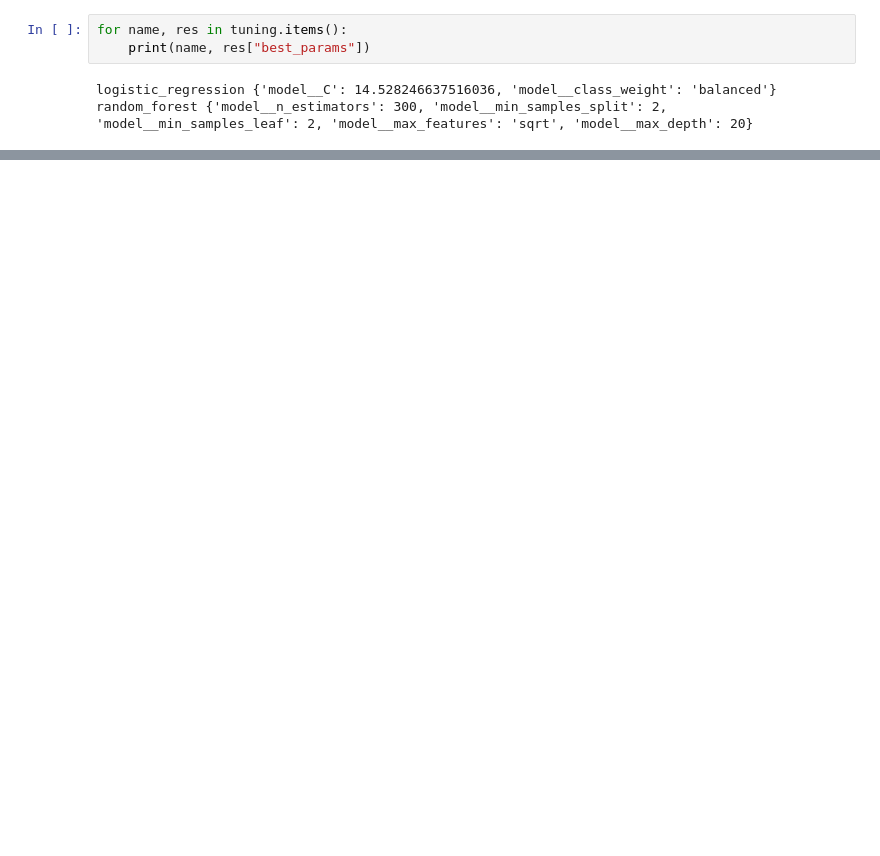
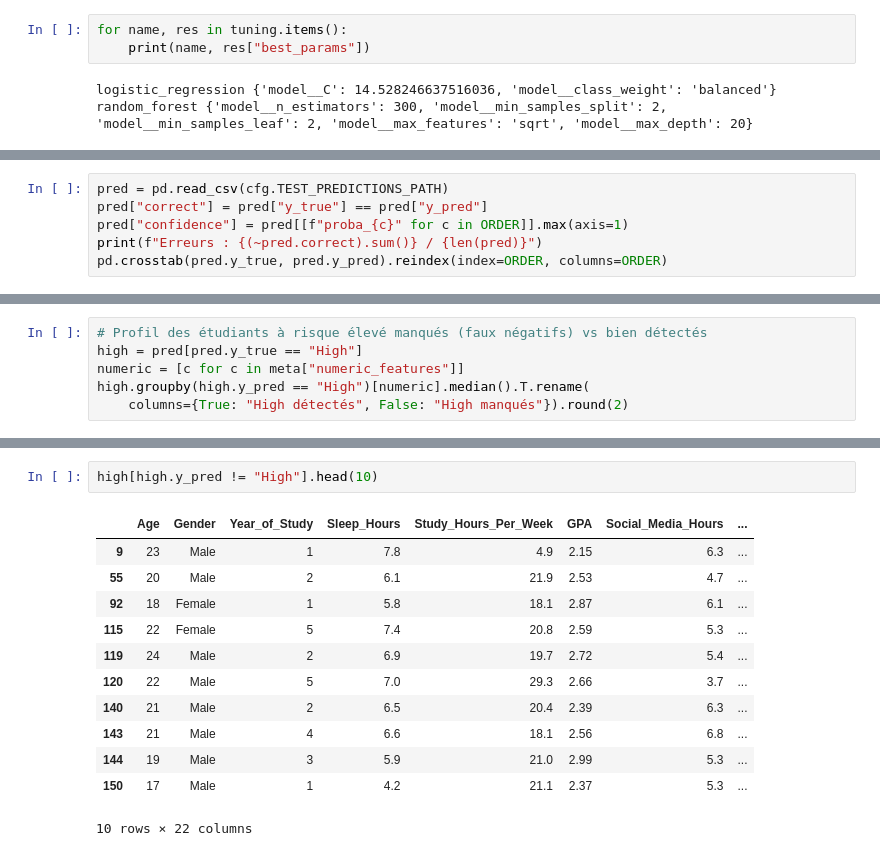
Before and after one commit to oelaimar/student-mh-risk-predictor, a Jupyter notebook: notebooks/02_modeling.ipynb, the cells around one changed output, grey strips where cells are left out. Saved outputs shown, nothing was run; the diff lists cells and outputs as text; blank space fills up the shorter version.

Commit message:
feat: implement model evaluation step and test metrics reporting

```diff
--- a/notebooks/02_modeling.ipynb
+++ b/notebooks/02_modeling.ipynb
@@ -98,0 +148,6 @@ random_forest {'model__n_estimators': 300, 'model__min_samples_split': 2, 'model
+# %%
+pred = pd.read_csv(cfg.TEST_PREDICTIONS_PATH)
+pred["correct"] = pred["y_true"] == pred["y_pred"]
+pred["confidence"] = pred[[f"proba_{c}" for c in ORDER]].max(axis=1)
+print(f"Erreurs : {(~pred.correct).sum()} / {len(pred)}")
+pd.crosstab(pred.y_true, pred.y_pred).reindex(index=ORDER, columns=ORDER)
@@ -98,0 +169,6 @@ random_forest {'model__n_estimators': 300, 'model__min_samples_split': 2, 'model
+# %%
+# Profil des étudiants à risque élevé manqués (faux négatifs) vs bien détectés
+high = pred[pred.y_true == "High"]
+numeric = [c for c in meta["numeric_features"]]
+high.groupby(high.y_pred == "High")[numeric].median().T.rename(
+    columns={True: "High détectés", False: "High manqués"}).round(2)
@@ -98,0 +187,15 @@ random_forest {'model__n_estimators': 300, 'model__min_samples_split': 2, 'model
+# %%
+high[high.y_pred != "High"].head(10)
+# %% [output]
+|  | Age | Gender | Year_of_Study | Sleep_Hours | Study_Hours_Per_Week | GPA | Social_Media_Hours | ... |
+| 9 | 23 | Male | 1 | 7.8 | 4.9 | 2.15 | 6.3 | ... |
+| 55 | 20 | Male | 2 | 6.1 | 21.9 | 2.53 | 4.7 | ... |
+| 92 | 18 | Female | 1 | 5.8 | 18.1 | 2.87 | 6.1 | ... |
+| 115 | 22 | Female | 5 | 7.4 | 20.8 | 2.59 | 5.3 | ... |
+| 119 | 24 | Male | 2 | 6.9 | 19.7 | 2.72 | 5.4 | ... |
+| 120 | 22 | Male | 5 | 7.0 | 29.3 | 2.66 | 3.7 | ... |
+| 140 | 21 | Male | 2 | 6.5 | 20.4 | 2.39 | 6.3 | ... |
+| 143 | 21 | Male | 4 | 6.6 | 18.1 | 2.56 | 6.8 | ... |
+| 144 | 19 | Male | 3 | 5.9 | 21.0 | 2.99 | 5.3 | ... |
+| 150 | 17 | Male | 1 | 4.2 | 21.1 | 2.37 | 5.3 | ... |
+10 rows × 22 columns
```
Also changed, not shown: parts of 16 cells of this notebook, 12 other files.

+ + + +

Filter by the word "ipynb": copy every line of the data that holds it.

» Problem solution
Before and after one commit to oelaimar/student-mh-risk-predictor, a Jupyter notebook: notebooks/02_modeling.ipynb, the cells around one changed output, grey strips where cells are left out. Saved outputs shown, nothing was run; the diff lists cells and outputs as text; blank space fills up the shorter version.
--- a/notebooks/02_modeling.ipynb
+++ b/notebooks/02_modeling.ipynb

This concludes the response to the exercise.